I recently referred to The Onion's joke about Starbucks instituting a sinister "Phase 2" of their operations, but what if it's no joke? What if ALL the chains are entering Phase 2?
Racked reports that Starbucks will not be expanding into Long Island City--perhaps expansion into the outer boroughs will be halted as Starbucks pulls back across the country.
Barnes and Noble has not only rescinded their liberal returns policy, they are also closing down shops in town, at least the one at Astor Place and one in Chelsea.
Another recent story from Crain's says the bank branch expansion has ended and even "Duane Reade is closing dud spaces."
North Fork becomes Capital One
We might take these phenomena as hopeful signs that the unbridled multiplication of chains has reached its limit and that the pendulum is swinging back. But let's not be too optimistic. We know that the plan all along has been: (1.) open as many locations as possible, thereby putting the competition out of business, and then, once the mom-and-pops are dead and buried, (2.) shut down those unprofitable stores and continue to thrive in a competition-free zone.
Hence, Phase 2.
Phase 1 was all about creating desire in the consumer, convincing people they "need" Starbucks, Duane Reade, Barnes & Noble, etc. They provided convenience and ease with many locations, low prices, and liberal policies on returns. They're like the drug dealer who gives you your first taste for free. Once you're hooked, the rules change. So keep your eyes open now--watch out for rising prices, increasingly stringent policies, more locations shutting down.
Pinkberry forbids peeing and pictures
What will be left? To use another metaphor, it's like when an obese person loses a lot of weight in a short amount of time--what's left is a stretched-out balloon of empty skin. Empty storefronts abound. But they won't stay empty for long.
Of course it's impossible for those mom-and-pops to move back in, or for new small businesses to take their place. What's coming are more chains. As the Crain's article says: “'Now starts the retraction.' Retail brokers are jumping at the chance to get clients like Steve Madden or American Apparel into any of the spaces banks abandon."
Call me a paranoid conspiracy theorist, but I think the corporate chains are all in cahoots with each other. It's the Art of War. Look at how the banks helped the big retailers, acting like a panzer division rolling in to clear the way. It was Blitzkrieg. It was Shock and Awe. Now the retail chains will hold the position, sharing territory with their allies to fend off smaller would-be competitors, aka "the enemy."
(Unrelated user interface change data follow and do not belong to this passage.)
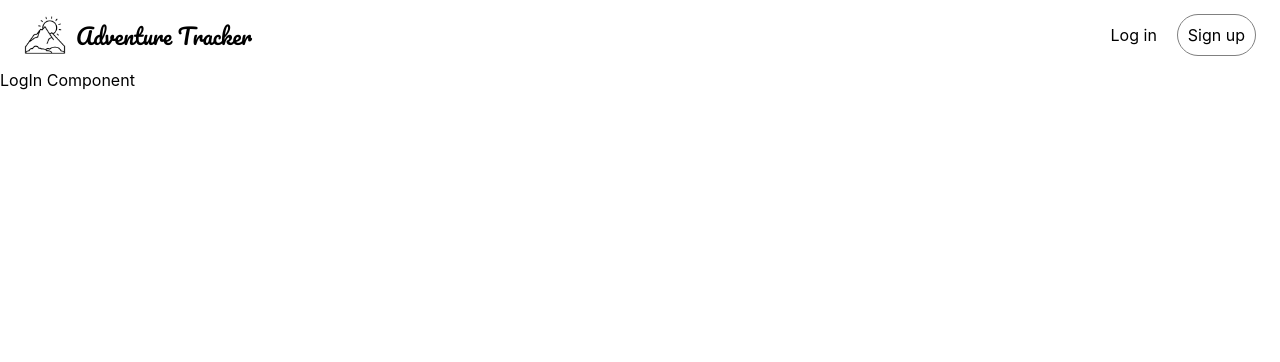
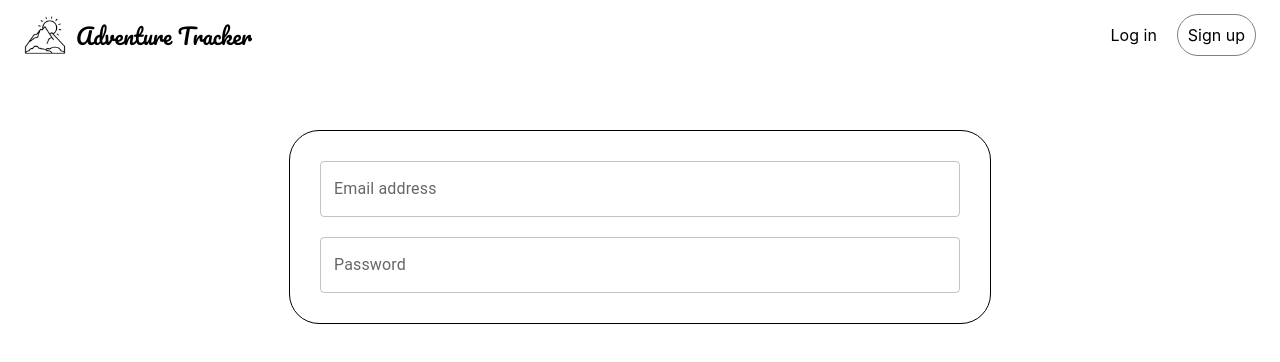
Before and after one commit to ztw17/adventure-tracker-ui, a React (Create React App) app: page /login in a window 1280 px wide. Shown: the top 362 px of the page. Built offline with nearby package versions, Linux system fonts and the light colour scheme; no server answers.

Commit message:
Begin login form

```diff
--- a/src/components/LogIn/LogIn.styled.ts
+++ b/src/components/LogIn/LogIn.styled.ts
@@ -1,4 +1,17 @@
 import styled from 'styled-components';
 
 export const LogInWrapper = styled.div`
+    .form-wrapper {
+        height: calc(100vh - 130px);
+    }
+
+    .form-card {
+        display: grid;
+        width: 50%;
+        margin: 60px auto;
+        grid-gap: 20px;
+        border: 1px solid black;
+        border-radius: 30px;
+        padding: 30px;
+    }
 `;
--- a/src/components/LogIn/LogIn.tsx
+++ b/src/components/LogIn/LogIn.tsx
@@ -1,11 +1,17 @@
 import React, { FC } from 'react';
 import { LogInWrapper } from './LogIn.styled';
+import { TextField } from '@mui/material';
 
 interface LogInProps {}
 
 const LogInPage: FC<LogInProps> = () => (
  <LogInWrapper data-testid="LogIn">
-    LogIn Component
+   <div className="form-wrapper">
+      <div className="form-card">
+         <TextField label="Email address" variant="outlined" />
+         <TextField label="Password" variant="outlined" />
+      </div>
+   </div>
  </LogInWrapper>
 );
 
```
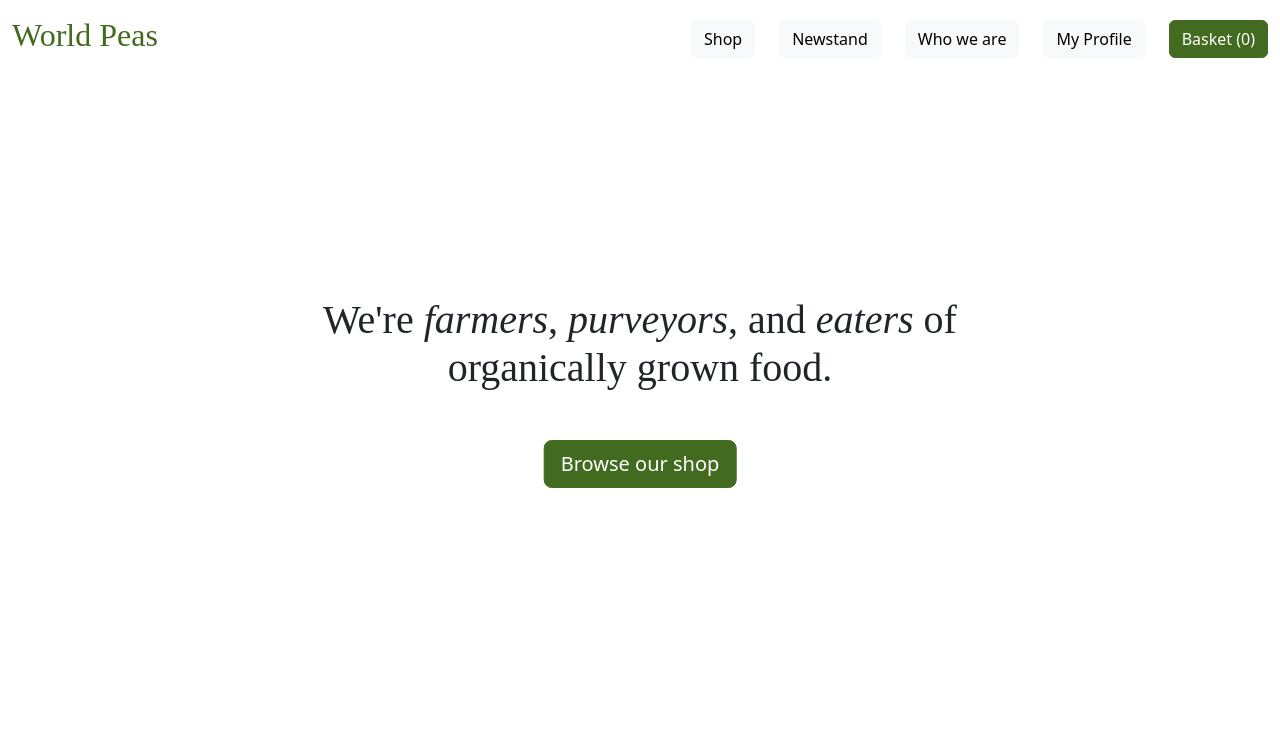
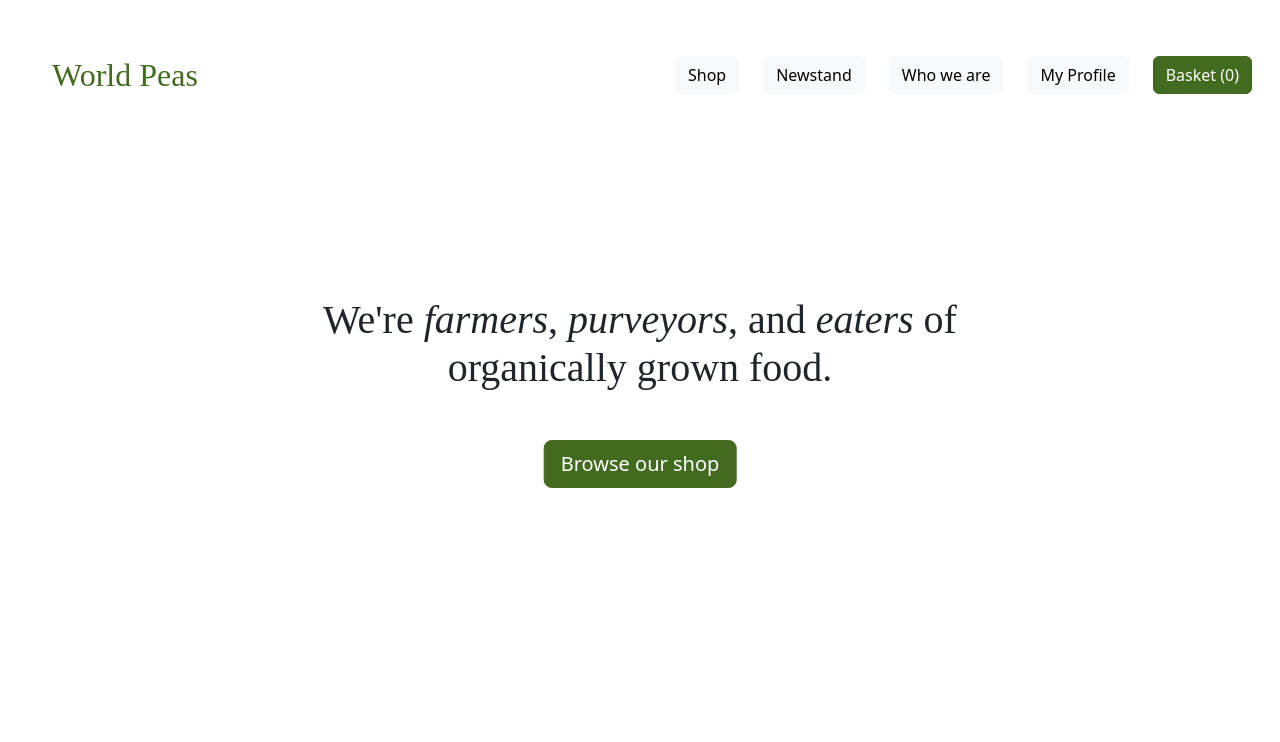
Before and after one commit to Boommage/World-Peas, a React (Vite) app: page / in a window 1280 px wide. Shown: the top 742 px of the page. Built offline with nearby package versions, Linux system fonts and the light colour scheme.

Commit message:
Update Layout.tsx
Removed unused imports.
Improved some styling

```diff
--- a/src/components/Layout.tsx
+++ b/src/components/Layout.tsx
@@ -1,5 +1,5 @@
 import type { ReactNode } from "react"
-import { Button, Col, Container, Offcanvas, Row, Stack } from "react-bootstrap"
+import { Button, Container, Offcanvas, Stack } from "react-bootstrap"
 import "../utils/WP.css"
 import { Link, useLocation } from "react-router-dom"
 
@@ -24,8 +24,8 @@ export default function Layout({children, cartSize}: LayoutProps) {
     const header = (
         <Offcanvas show placement="top" backdrop={false} scroll={true} className="custom-header">
             <Container fluid className="mt-3">
-                <div className="d-flex justify-content-between">
-                    <h2 className="world-peas-logo fw-medium" >World Peas</h2>
+                <div className="d-flex justify-content-between m-3">
+                    <h2 className="world-peas-logo fw-medium m-4" >World Peas</h2>
                     {headerButtons}
                 </div>
             </Container>
```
What if all we're seeing now are those tanks rolling away--their firepower no longer necessary in a defeated, crippled city held solidly by the occupying force?